▸ BRIEF:
The expected output is each line below containing "swimlane", copied in full.

☆ ☆ ☆ ☆ ☆ ☆ ☆

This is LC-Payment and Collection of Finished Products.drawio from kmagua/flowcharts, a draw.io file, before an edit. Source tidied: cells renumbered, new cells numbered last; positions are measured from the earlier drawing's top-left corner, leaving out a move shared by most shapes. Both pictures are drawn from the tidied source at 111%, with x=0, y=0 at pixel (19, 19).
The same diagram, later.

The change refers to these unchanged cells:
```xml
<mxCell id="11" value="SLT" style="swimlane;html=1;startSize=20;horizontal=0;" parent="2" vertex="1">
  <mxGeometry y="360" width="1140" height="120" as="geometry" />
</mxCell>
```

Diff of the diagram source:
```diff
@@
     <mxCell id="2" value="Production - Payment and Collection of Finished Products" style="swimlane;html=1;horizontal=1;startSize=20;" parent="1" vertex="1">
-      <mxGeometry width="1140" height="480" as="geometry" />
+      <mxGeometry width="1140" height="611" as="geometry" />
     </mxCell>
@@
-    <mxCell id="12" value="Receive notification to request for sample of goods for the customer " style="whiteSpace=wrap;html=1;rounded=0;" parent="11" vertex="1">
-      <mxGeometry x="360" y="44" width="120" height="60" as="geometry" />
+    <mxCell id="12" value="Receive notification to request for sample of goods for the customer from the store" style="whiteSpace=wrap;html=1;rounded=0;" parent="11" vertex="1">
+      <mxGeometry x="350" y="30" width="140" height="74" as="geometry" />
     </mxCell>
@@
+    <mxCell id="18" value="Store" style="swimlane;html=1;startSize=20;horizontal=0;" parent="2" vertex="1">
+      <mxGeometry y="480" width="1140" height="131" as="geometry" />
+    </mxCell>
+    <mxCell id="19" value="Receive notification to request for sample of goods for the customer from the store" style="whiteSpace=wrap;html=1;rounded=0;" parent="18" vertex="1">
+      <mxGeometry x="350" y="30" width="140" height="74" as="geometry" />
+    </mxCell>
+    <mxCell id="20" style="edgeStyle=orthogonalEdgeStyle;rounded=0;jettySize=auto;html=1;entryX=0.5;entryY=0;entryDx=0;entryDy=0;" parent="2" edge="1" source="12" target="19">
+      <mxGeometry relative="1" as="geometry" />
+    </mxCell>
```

☆ ☆ ☆ ☆ ☆ ☆ ☆

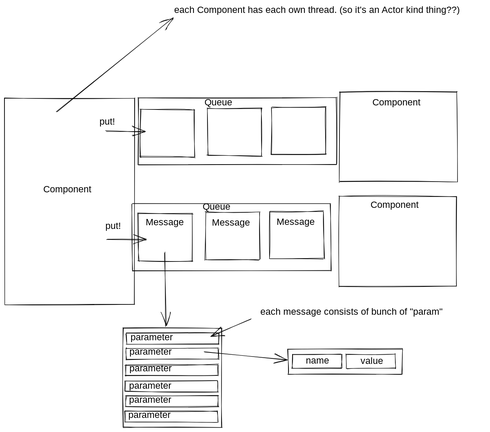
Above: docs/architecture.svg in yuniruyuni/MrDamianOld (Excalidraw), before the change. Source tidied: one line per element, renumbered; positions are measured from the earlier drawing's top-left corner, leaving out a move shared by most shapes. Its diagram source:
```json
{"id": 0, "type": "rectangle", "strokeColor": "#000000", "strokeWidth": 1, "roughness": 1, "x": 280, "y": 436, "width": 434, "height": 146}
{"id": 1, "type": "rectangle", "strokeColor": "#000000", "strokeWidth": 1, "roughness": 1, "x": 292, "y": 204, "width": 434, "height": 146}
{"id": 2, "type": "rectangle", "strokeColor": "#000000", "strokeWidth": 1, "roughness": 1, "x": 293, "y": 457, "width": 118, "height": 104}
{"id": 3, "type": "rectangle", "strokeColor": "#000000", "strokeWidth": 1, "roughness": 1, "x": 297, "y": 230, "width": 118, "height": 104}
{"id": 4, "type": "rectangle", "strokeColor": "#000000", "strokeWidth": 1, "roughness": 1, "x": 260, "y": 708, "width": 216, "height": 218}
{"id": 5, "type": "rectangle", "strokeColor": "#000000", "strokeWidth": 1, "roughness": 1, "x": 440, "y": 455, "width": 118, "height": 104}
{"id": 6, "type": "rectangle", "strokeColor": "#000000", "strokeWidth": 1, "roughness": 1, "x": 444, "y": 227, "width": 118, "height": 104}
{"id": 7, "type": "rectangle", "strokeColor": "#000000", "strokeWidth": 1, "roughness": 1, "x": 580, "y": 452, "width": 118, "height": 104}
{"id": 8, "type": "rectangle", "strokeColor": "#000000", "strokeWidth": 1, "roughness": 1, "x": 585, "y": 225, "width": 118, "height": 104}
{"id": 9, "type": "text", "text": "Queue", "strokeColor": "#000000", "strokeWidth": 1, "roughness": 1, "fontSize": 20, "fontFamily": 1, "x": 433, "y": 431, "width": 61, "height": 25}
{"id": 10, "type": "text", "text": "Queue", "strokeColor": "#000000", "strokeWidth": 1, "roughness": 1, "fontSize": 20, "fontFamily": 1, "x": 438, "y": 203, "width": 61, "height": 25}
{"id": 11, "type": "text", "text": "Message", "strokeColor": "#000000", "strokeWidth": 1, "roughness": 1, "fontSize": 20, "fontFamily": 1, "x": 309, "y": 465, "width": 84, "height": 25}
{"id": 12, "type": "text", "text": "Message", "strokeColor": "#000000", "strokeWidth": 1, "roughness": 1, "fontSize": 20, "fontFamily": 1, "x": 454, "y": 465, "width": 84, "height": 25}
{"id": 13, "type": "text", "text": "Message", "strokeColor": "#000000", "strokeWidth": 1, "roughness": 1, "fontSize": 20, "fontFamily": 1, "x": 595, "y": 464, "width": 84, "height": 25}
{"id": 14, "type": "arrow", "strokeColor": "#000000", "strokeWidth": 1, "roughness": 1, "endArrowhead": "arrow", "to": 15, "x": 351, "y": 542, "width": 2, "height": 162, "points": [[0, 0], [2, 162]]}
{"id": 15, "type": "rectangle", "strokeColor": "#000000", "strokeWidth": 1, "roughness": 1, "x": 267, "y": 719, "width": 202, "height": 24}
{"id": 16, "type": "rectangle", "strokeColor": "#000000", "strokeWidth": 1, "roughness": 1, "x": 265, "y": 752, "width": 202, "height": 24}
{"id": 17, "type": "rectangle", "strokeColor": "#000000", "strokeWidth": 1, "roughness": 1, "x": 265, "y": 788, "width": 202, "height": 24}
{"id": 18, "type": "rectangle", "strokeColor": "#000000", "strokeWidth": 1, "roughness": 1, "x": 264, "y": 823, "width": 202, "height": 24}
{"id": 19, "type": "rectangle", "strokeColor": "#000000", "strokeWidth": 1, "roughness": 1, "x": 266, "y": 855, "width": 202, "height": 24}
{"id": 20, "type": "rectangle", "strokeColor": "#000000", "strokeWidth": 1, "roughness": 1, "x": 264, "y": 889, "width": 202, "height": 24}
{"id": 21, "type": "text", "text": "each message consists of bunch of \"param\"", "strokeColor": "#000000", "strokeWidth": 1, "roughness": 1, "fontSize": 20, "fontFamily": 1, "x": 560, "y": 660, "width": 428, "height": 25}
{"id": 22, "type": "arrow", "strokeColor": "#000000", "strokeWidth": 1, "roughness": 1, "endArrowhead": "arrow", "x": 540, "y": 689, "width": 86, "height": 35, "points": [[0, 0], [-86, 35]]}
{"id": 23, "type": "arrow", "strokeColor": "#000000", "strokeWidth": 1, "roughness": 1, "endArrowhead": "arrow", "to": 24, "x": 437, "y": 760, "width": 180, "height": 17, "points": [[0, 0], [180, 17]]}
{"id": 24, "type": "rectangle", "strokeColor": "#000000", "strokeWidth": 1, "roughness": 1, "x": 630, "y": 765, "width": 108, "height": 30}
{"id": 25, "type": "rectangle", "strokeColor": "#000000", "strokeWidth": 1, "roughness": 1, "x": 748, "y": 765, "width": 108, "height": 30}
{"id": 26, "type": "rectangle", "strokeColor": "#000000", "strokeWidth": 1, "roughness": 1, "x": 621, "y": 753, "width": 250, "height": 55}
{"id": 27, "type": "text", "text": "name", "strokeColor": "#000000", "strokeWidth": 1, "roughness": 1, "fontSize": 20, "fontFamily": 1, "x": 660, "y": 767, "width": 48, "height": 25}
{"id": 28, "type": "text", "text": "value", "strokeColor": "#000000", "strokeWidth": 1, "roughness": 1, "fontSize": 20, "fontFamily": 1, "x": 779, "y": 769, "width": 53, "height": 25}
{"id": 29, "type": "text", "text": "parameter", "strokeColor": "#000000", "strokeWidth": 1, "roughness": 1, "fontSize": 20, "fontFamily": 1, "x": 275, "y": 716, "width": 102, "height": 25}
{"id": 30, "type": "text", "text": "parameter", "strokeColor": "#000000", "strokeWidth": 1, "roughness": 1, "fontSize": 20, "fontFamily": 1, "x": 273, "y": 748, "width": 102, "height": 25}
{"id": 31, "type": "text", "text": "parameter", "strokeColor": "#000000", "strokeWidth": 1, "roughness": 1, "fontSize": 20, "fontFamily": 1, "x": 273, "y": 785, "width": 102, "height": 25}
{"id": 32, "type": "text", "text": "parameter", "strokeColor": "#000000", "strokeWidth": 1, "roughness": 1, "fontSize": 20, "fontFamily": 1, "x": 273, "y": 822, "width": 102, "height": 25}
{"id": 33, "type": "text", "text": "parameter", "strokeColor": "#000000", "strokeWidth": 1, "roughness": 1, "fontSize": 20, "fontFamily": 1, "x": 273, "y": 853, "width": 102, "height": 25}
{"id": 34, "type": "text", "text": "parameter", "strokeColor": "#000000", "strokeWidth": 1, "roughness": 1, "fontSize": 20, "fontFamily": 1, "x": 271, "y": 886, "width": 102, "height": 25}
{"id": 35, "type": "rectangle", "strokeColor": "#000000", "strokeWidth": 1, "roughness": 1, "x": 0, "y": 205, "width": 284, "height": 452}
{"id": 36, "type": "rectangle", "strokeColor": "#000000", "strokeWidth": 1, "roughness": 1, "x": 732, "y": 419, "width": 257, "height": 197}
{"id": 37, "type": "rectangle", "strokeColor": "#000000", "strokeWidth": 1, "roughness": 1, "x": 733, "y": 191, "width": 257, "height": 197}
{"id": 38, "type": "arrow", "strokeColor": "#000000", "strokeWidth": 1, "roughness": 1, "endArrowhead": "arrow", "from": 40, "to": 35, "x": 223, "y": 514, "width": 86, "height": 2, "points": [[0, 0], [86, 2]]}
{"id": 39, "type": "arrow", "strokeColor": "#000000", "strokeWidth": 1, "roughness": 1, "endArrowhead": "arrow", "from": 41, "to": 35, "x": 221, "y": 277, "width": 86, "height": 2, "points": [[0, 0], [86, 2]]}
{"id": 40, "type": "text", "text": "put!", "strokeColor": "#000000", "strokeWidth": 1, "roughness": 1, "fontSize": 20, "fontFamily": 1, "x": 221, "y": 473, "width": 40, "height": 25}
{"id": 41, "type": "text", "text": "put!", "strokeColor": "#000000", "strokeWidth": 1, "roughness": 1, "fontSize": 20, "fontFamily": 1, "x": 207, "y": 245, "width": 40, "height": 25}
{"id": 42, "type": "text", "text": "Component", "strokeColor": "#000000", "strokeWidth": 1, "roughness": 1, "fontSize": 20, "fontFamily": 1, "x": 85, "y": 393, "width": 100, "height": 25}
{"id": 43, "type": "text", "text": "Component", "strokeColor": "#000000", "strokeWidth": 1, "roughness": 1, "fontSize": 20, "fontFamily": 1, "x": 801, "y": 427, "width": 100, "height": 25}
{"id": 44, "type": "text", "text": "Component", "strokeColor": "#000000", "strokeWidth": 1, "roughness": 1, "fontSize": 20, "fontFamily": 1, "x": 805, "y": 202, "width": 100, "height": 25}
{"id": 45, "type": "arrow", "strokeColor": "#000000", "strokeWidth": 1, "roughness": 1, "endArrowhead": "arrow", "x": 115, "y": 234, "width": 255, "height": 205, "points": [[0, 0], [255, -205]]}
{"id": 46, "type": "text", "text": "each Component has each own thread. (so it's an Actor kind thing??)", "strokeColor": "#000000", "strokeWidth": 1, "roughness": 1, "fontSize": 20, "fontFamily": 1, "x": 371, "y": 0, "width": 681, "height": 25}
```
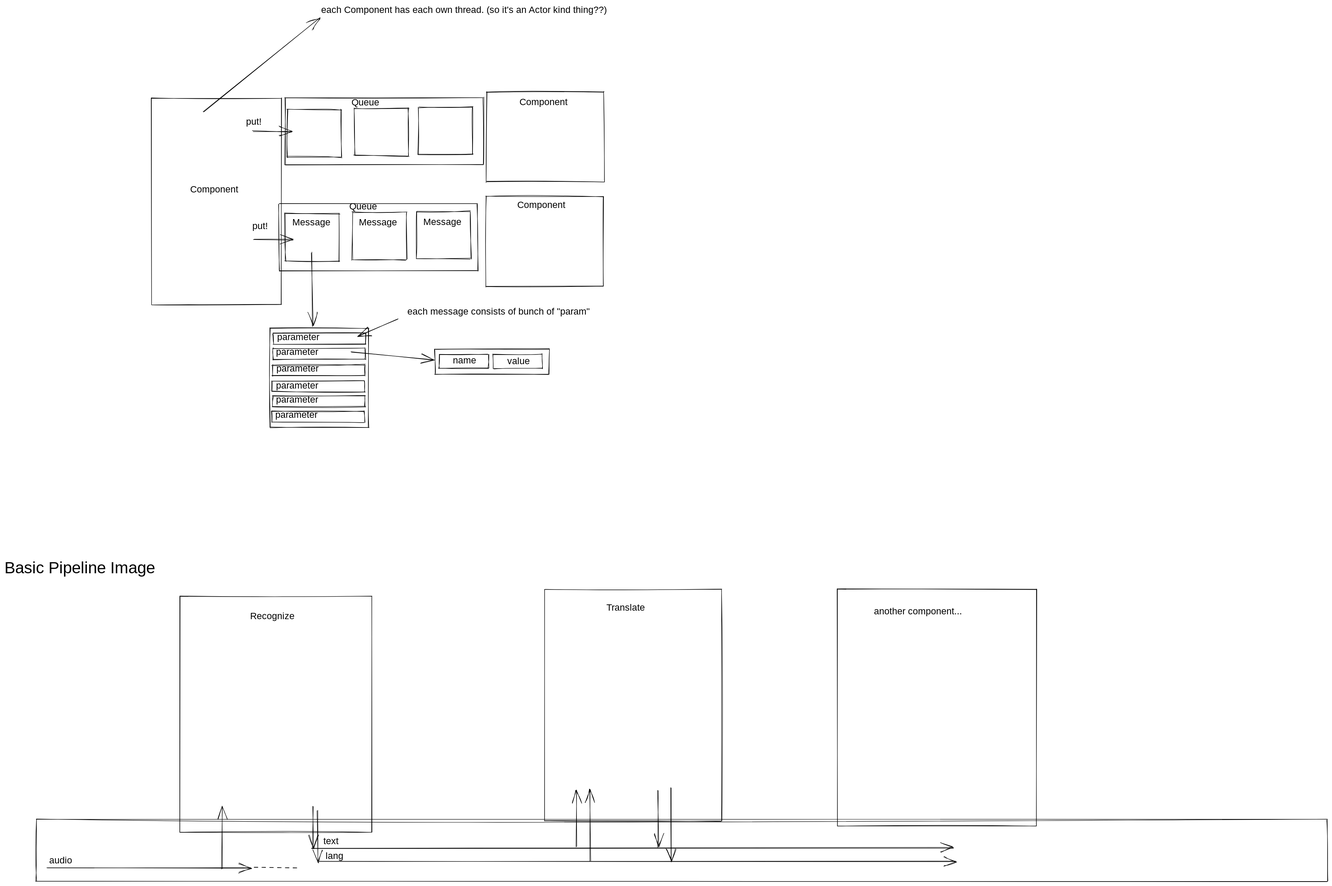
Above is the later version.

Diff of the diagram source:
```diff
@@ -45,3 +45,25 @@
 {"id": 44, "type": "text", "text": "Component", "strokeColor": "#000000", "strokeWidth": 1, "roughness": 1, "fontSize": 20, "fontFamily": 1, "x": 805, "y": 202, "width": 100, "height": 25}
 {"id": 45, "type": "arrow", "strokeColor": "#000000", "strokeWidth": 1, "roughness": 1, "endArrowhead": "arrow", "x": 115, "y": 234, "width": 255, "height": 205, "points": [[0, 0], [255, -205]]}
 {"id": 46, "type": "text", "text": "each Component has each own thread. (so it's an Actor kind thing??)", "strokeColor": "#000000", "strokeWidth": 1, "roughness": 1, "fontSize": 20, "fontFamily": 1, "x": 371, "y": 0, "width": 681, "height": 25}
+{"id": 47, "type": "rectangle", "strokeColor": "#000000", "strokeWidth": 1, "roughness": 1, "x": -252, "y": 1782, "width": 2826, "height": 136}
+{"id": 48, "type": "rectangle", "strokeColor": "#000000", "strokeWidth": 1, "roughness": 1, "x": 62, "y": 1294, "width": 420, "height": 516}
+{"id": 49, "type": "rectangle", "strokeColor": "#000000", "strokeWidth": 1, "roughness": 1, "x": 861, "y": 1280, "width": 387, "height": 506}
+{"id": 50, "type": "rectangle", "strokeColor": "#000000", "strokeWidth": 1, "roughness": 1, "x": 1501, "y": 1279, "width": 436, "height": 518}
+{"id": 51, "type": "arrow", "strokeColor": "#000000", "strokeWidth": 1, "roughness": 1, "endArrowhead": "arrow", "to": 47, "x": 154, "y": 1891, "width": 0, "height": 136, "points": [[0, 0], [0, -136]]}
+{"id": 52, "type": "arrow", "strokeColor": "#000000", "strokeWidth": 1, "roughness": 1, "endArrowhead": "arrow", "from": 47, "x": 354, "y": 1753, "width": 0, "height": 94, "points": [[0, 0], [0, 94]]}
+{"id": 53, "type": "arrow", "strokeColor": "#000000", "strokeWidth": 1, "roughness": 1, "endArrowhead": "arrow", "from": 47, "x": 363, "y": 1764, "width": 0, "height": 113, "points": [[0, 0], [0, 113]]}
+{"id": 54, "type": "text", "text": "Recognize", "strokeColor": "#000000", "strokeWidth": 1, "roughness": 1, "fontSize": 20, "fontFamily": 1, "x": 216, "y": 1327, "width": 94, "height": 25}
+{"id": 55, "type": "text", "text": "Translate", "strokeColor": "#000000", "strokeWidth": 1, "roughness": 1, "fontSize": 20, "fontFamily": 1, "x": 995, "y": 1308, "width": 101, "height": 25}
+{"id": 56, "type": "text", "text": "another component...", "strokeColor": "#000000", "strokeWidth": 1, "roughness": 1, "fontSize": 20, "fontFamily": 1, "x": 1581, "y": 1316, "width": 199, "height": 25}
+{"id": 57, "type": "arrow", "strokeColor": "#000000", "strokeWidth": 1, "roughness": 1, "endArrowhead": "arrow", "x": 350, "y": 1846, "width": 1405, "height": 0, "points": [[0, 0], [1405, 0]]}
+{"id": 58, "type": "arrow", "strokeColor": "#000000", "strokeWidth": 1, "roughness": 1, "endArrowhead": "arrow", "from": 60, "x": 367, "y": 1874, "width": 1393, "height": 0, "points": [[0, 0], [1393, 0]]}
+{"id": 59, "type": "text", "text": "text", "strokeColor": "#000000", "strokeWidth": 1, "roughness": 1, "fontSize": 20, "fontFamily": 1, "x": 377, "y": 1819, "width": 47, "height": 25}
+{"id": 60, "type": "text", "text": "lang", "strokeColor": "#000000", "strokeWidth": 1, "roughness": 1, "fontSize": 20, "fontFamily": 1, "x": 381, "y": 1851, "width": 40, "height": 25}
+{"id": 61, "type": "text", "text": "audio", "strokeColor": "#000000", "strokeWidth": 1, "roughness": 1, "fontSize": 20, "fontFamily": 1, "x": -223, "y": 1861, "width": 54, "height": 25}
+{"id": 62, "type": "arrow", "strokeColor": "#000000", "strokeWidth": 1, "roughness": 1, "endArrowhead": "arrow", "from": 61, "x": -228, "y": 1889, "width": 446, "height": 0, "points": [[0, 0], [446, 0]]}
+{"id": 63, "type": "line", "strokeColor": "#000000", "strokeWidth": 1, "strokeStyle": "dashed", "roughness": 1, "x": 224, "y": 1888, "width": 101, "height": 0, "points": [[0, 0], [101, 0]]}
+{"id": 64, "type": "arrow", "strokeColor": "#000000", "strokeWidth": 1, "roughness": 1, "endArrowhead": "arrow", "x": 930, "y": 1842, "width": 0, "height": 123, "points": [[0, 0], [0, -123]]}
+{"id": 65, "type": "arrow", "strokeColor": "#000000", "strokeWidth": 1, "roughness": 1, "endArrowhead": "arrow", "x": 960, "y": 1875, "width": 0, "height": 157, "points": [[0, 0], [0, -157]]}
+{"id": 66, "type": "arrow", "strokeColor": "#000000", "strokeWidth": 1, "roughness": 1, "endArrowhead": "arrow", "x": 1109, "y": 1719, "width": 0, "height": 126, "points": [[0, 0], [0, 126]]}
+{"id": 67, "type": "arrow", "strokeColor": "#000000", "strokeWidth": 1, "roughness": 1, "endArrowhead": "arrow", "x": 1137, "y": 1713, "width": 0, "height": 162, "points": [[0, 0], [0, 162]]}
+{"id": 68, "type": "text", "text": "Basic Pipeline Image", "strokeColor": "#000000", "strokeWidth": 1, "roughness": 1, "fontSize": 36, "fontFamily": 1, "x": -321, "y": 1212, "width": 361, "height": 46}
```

☆ ☆ ☆ ☆ ☆ ☆ ☆

▸ WRITTEN ANSWER:
<mxCell id="11" value="SLT" style="swimlane;html=1;startSize=20;horizontal=0;" parent="2" vertex="1">
     <mxCell id="2" value="Production - Payment and Collection of Finished Products" style="swimlane;html=1;horizontal=1;startSize=20;" parent="1" vertex="1">
+    <mxCell id="18" value="Store" style="swimlane;html=1;startSize=20;horizontal=0;" parent="2" vertex="1">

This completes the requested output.